## Data under study
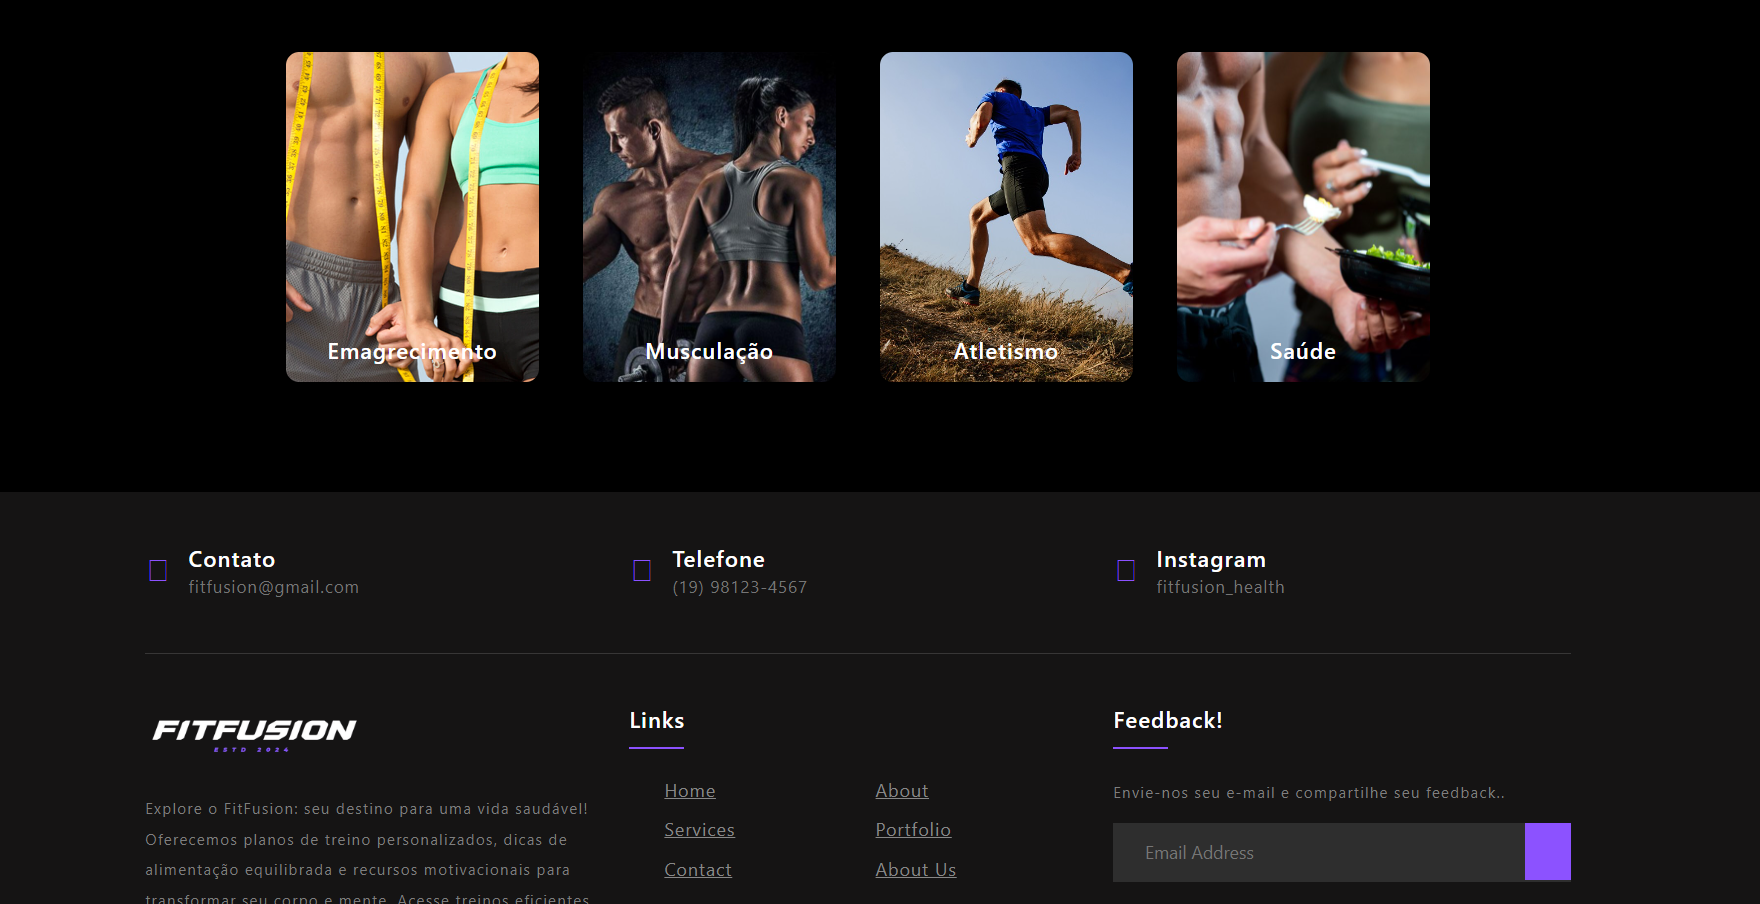
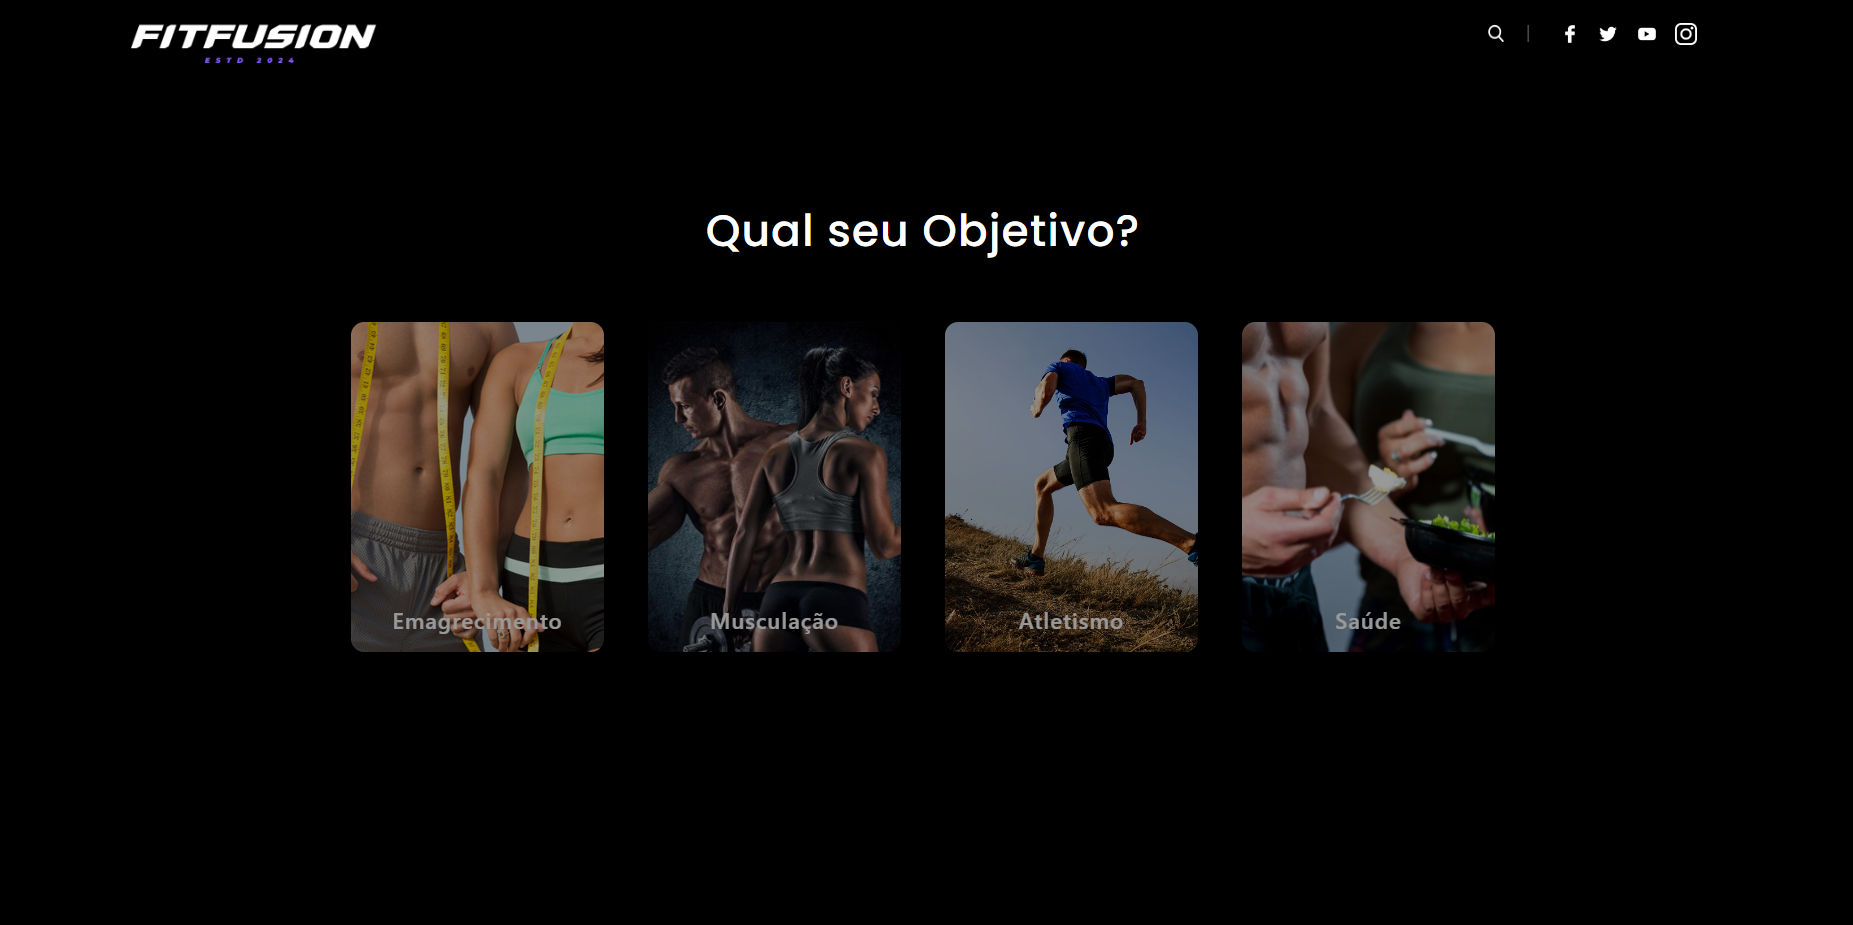
Atts

diff --git a/projeto/home.html b/projeto/home.html
@@ -1,0 +1,113 @@
+<!DOCTYPE html>
+<html lang="en">
+<head>
+    <meta charset="UTF-8">
+    <meta name="viewport" content="width=device-width, initial-scale=1.0">
+    <title>Fit Fusion</title>
+    <link rel="stylesheet" href="assets/style/style.css">
+    <link rel="stylesheet" href="style2.css">
+    <link rel="stylesheet" href="loading.css">
+    <link rel="shortcut icon" href="assets/img/logo-1.png" type="image/x-icon">
+    <script src="https://cdn.jsdelivr.net/npm/bootstrap@5.3.3/dist/js/bootstrap.bundle.min.js" integrity="sha384-YvpcrYf0tY3lHB60NNkmXc5s9fDVZLESaAA55NDzOxhy9GkcIdslK1eN7N6jIeHz" crossorigin="anonymous"></script>
+    <link href="https://cdn.jsdelivr.net/npm/bootstrap@5.3.3/dist/css/bootstrap.min.css" rel="stylesheet" integrity="sha384-QWTKZyjpPEjISv5WaRU9OFeRpok6YctnYmDr5pNlyT2bRjXh0JMhjY6hW+ALEwIH" crossorigin="anonymous">
+
+    <link rel="stylesheet" href="https://cdnjs.cloudflare.com/ajax/libs/font-awesome/6.6.0/css/fontawesome.min.css" integrity="sha512-B46MVOJpI6RBsdcU307elYeStF2JKT87SsHZfRSkjVi4/iZ3912zXi45X5/CBr/GbCyLx6M1GQtTKYRd52Jxgw==" crossorigin="anonymous" referrerpolicy="no-referrer" />
+
+
+    <script type="module" src="https://unpkg.com/ionicons@7.1.0/dist/ionicons/ionicons.esm.js"></script>
+<script nomodule src="https://unpkg.com/ionicons@7.1.0/dist/ionicons/ionicons.js"></script>
+
+</head>
+<body onload="loadScreen()">
+    <div class="loader-main" id="loader">
+        <div class="loader">
+            <svg viewBox="0 0 86 80">
+                <polygon points="43 8 79 72 7 72"></polygon>
+            </svg>
+        </div>
+      </div>
+
+
+    <header>
+        <nav>
+            <div class="logo">
+                <a href="index.html"><img src="assets/img/logo-fit.png" draggable="false"></a>
+            </div>
+            
+            
+            <div class="itens-lateral">
+              
+              <div class="search">
+                <img src="assets/img/procurar.png" draggable="false">
+              </div>
+
+              <p>|</p>
+              <div class="social-midia">
+                <img src="assets/img/facebook .png" draggable="false" class="facebook">
+                <img src="assets/img/twitter.png" draggable="false" class="twitter">
+                <img src="assets/img/youtube.png" draggable="false" class="youtube">
+                <img src="assets/img/instagram.png" draggable="false" class="instagram">
+
+              </div>
+            </div>
+        </nav>
+    </header>
+    
+
+    <main>
+          
+
+        <div class="choices">
+
+            
+            <h1 style="font-family:'poppins', sans-serif;">Qual seu Objetivo?</h1>
+
+            <div class="line">
+            <div  id="emagrecimento"   class="card-options" style="background-image: url(assets/img/emagrecimento.jpg); background-position: center; background-size: cover;">
+                <h1>Emagrecimento</h1>
+            </div>
+
+            <div id="musculação" class="card-options" style="background-image: url(assets/img/musculacao.jpg); background-position: center; background-size: cover;">
+                <h1>Musculação</h1>
+            </div>
+
+            <div id="atletismo" class="card-options" style="background-image: url(assets/img/atletismo.jpeg); background-position: center; background-size: cover;">
+                <h1>Atletismo</h1>
+            </div>
+
+            <div id="saúde" class="card-options" style="background-image: url(assets/img/alimentação.jpg); background-position: center; background-size: cover;">
+                <h1>Saúde</h1>
+            </div>
+        </div>
+
+
+        
+            
+    </div>
+           
+    </main>
+   
+   
+   
+         
+           
+    
+
+    
+</body>
+<script>
+
+    function loadScreen() {
+        document.querySelector("body").style.overflow = "hidden";
+        setTimeout(() => {
+          document.querySelector("#loader").classList.add('fadeOut');  
+          setTimeout(() => {
+            document.querySelector("#loader").style.display = "none";
+          }, 800);
+          document.querySelector("body").style.visibility = "visible";
+          document.querySelector("body").style.overflowY = "visible";
+        });
+    }
+
+  </script>  
+</html>

diff --git a/projeto/style2.css b/projeto/style2.css
@@ -1,5 +1,6 @@
 @import url('https://fonts.googleapis.com/css2?family=Poppins:wght@400;500;600&display=swap');
 @import url('https://fonts.googleapis.com/css2?family=New+Amsterdam&display=swap');
+@import url('https://fonts.googleapis.com/css2?family=Kanit:ital,wght@0,100;0,200;0,300;0,400;0,500;0,600;0,700;0,800;0,900;1,100;1,200;1,300;1,400;1,500;1,600;1,700;1,800;1,900&display=swap');
 *{
     padding: 0;
     margin: 0;
@@ -173,7 +174,7 @@ body {
   margin: 4rem auto 0;
   padding: 5rem 4rem 0 4rem;
   width: 400px;
-  height: 500px;
+  height: 400px;
   min-height: 680px;
   box-shadow: 0 50px 70px -20px rgba(0, 0, 0, 0.85);
   border-radius: 22px;
@@ -189,7 +190,7 @@ body {
   bottom: 0;
   left: 0;
   background-image: radial-gradient(ellipse at left bottom, rgba(13, 13, 17, 0.795) 0%,rgba(30, 28, 34, 0.548) 59%, rgba(32, 36, 53, 0.568) 100%);
-  box-shadow: 0 -20px 150px -20px rgba(0, 0, 0, 0.5);
+  box-shadow: 0 -20px 150px -20px rgba(0, 0, 0, 0.644);
   border-radius: 22px;
 }
 
@@ -197,7 +198,7 @@ body {
   position: relative;
   z-index: 1;
   padding-bottom: 4.5rem;
-  border-bottom: 1px solid rgba(255, 255, 255, 0.25);
+  border-bottom: 1px solid rgb(37, 34, 34);
 }
 
 .login-nav {
@@ -213,9 +214,7 @@ body {
   align-items: center;
 }
 
-.login-nav__item + .login-nav__item {
-  
-}
+
 
 .login-nav__item a {
   position: relative;
@@ -345,5 +344,158 @@ body {
 .login__forgot:hover {
   color: rgb(17, 97, 237);
 }
+
+
+
+
+
+
+
+
+
+/* Pos login */
+
+.apresentation {
+  display: flex;
+  width: 100%;
+  height: 800px;
+  flex-direction: initial;
+  justify-content: center;
+  gap: 100px;
   
   
+  background-position: center;
+  background-size: cover;
+ 
+}
+
+
+.text-head {
+  display: flex ;
+  justify-content: center;
+  flex-direction: column;
+}
+  
+  .text-head h1  {
+    font-size: 155px;
+    font-weight: bold;
+    text-align: center;
+    margin-bottom: 20px;
+    color: white;
+    font-family: "Kanit", sans-serif;
+  }
+  .text-head h2  {
+    margin-top: -50px;
+    font-size: 80px;
+    font-weight: bold;
+    text-align: center;
+    margin-bottom: 20px;
+    color: #5125aa;
+    font-family: "Kanit", sans-serif;
+  }
+
+
+
+  .image-visual {
+    display: flex;
+    width: 500px;
+    height: 700px;
+    flex-direction: column;
+    overflow-x: hidden;
+   
+  }
+
+
+  .card-visual-1 {
+    display: flex;
+    justify-content: center;
+    position:static;
+    width: 110px;
+    height: 80px;
+    border-radius:10px;
+    background-color: #8C52FF;
+    font-size: 10px;
+    text-align: center;
+    align-items: center;
+    color: white;
+    gap: 5px;
+    
+    
+  }
+
+  .card-visual-1 img {
+    width: 0%;
+    filter: invert(100%);
+  }
+  
+  .card-visual-2 {
+    display: flex;
+    justify-content: center;
+    width: 100px;
+    height: 50px;
+    border-radius:10px;
+    background-color: #8C52FF;
+    font-size: 10px;
+    text-align: center;
+    align-items: center;
+    color: white;
+    gap: 5px;
+    
+  }
+
+  .card-visual-1 h1 {
+    font-size: 35px;
+    font-family: 'poppins', sans-serif;
+    
+  }
+
+  .card-visual-1 h2 {
+    font-size: 10px;
+    font-family: 'poppins', sans-serif;
+  }
+
+
+  .choices {
+    display: flex;
+    align-items: center;
+    margin-top: 120px;
+    flex-direction: column;
+    color: white;
+  }
+
+
+  .line {
+    display: flex;
+    gap: 40px;
+}
+  .card-options{
+    display: flex;
+    justify-content: center;
+    align-items: center;
+    width: 230px;
+    height: 300px;
+    border-radius: 12px;
+    transition: 2s;
+    /* margin-inline: 17px; */
+    color: white;
+    /* margin-top: 200px; */
+    margin-top: 50px;
+    filter:opacity(60%);
+    
+    
+    
+}
+
+.card-options h1{
+  font-size: 20px;
+  margin-top: 250px;
+}
+
+.card-options:hover {
+  transform: scale(1.2);
+  filter:opacity(120%);
+  box-shadow: 0 -20px 150px -20px rgba(204, 203, 203, 0.712);
+  
+}
+
+

diff --git a/projeto/login.html b/projeto/login.html
@@ -49,7 +49,7 @@
               <ul class="login-nav">
                 
                 <li class="login-nav__item">
-                  <a href="#"><h1>Sign Up</h1></a>
+                  <a href="#"><h1>Login</h1></a>
                 </li>
               </ul>
               <label for="login-input-user" class="login__label">
@@ -64,7 +64,7 @@
                 <input id="login-sign-up" type="checkbox" class="login__input--checkbox" />
                 Salvar a senha
               </label>
-              <button class="login__submit" disabled>Sign in</button>
+              <button class="login__submit" disabled>LOGIN</button>
             </form>
             <a href="#" class="login__forgot">Esqueceu a Senha?</a>
           </div>

diff --git a/projeto/assets/style/style.css b/projeto/assets/style/style.css
@@ -294,10 +294,10 @@ width: 50px;
 background: #8C52FF;
 }
 .footer-widget ul li {
-display: inline-block;
-float: left;
-width: 50%;
-margin-bottom: 12px;
+  display: inline-block;
+  float: left;
+  width: 50%;
+  margin-bottom: 12px;
 }
 .footer-widget ul li a:hover{
 color: #8C52FF;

## Action item
Copy from the entries above each line in which the string "jsdelivr" can be found.

## Completed exercise
+    <script src="https://cdn.jsdelivr.net/npm/bootstrap@5.3.3/dist/js/bootstrap.bundle.min.js" integrity="sha384-YvpcrYf0tY3lHB60NNkmXc5s9fDVZLESaAA55NDzOxhy9GkcIdslK1eN7N6jIeHz" crossorigin="anonymous"></script>
+    <link href="https://cdn.jsdelivr.net/npm/bootstrap@5.3.3/dist/css/bootstrap.min.css" rel="stylesheet" integrity="sha384-QWTKZyjpPEjISv5WaRU9OFeRpok6YctnYmDr5pNlyT2bRjXh0JMhjY6hW+ALEwIH" crossorigin="anonymous">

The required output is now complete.